[INSTRUCTIONS FOR THE TASK]:
Print out the complete set of records below, exactly as they read.

[SOURCE MATERIAL]:
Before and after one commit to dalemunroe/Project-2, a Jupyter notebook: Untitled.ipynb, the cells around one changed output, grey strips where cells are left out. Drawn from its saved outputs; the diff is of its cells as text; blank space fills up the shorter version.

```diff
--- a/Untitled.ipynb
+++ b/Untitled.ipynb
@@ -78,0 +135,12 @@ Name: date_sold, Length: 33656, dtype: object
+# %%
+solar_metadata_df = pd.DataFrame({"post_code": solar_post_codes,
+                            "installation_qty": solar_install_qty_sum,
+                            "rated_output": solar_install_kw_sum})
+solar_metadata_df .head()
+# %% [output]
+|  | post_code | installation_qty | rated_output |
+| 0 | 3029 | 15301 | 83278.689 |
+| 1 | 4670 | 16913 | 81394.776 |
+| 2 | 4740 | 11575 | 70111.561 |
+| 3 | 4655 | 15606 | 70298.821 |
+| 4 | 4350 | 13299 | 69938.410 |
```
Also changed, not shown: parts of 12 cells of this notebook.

[ANSWER FOR THE TASK]:
Before and after one commit to dalemunroe/Project-2, a Jupyter notebook: Untitled.ipynb, the cells around one changed output, grey strips where cells are left out. Drawn from its saved outputs; the diff is of its cells as text; blank space fills up the shorter version.

```diff
--- a/Untitled.ipynb
+++ b/Untitled.ipynb
@@ -78,0 +135,12 @@ Name: date_sold, Length: 33656, dtype: object
+# %%
+solar_metadata_df = pd.DataFrame({"post_code": solar_post_codes,
+                            "installation_qty": solar_install_qty_sum,
+                            "rated_output": solar_install_kw_sum})
+solar_metadata_df .head()
+# %% [output]
+|  | post_code | installation_qty | rated_output |
+| 0 | 3029 | 15301 | 83278.689 |
+| 1 | 4670 | 16913 | 81394.776 |
+| 2 | 4740 | 11575 | 70111.561 |
+| 3 | 4655 | 15606 | 70298.821 |
+| 4 | 4350 | 13299 | 69938.410 |
```
Also changed, not shown: parts of 12 cells of this notebook.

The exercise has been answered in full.